  2. Parliament, sovereignty and federalism
  3. Political institutions in a British federation
  4. The political economy of a British federation
  5. Governing and legislating in a federation
  6. Civic institutions in a federation
  7. Unionism and nationalism
  8. The reformed union

Online serialisation of a book in this way is a first for ClickonWales and demonstrates the new directions that dissemination of serious thinking through the social media is taking. Responses to this fourth chapter are welcome and can be posted in the normal way. Once all the chapters are published David Melding intends to rework the material in light of any criticism it receives. We will then re-publish the revised edition.

This online publication is a follow-up to David Melding’s earlier work Will Britain Survive Beyond 2020? published by the IWA in 2009, and available here.

Alex Salmond has also been keen to reassure the Scottish electorate that some form of economic union with Britain would continue after independence. This would be secured both directly via bilateral agreements with the British Government, and indirectly via Scotland’s membership of the EU. There is little doubt that the expectation of some economic union continuing within the British Isles is reasonable, but it tends also to weaken the romantic appeal of independence, particularly if sterling is retained as the Scottish currency.

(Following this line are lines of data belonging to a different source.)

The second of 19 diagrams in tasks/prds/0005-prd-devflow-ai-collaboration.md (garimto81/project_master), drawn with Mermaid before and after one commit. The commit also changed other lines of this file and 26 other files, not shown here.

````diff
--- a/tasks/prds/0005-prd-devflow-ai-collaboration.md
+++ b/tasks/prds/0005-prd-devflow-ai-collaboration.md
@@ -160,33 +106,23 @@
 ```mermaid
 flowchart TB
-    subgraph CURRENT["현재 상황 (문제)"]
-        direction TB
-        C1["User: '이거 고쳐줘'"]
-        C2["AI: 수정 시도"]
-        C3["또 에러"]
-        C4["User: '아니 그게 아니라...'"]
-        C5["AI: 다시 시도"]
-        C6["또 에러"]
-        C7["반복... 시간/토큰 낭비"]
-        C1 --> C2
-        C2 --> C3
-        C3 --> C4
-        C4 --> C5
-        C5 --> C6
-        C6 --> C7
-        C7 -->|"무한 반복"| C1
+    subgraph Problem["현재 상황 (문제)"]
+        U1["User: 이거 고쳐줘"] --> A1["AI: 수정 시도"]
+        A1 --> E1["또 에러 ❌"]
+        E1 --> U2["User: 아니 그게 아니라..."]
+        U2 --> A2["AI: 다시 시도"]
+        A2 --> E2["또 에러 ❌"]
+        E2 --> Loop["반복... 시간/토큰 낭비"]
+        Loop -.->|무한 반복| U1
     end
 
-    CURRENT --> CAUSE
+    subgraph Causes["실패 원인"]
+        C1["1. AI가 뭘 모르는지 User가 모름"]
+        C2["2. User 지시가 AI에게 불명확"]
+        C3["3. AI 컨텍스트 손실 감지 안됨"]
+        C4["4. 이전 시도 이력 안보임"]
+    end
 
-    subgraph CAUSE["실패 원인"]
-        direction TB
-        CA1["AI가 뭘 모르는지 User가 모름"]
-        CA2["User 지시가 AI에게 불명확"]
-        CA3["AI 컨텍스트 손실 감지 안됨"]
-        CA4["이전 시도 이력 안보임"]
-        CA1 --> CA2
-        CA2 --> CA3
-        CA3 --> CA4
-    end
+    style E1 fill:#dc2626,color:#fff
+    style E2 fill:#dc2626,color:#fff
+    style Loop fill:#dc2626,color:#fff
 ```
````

But what would full fiscal autonomy do to the Union? If exercised by all nations of the UK, it would make a transfer union practically impossible. The British Government simply would not have the funds to transfer resources to the poorer nations and regions of the UK. There would be little equity in such a Union. Even if limited to Scotland only, full fiscal autonomy would make Scotland semi-independent within the UK and this would create a highly volatile Union – and it would be a less desirable alternative to an honourable declaration of independence.

As Paul Hallwood and Ronald MacDonald have argued in their 2004 pamphlet The Economic Case for Fiscal Federalism in Scotland, “If all the economic functions of government are devolved it is in essence a de facto sovereign or independent government”. And they further maintain that the “failure of the full fiscal autonomy model properly to address the equity issue is one important reason why we do not in practice observe the full fiscal autonomy model in any nation state”.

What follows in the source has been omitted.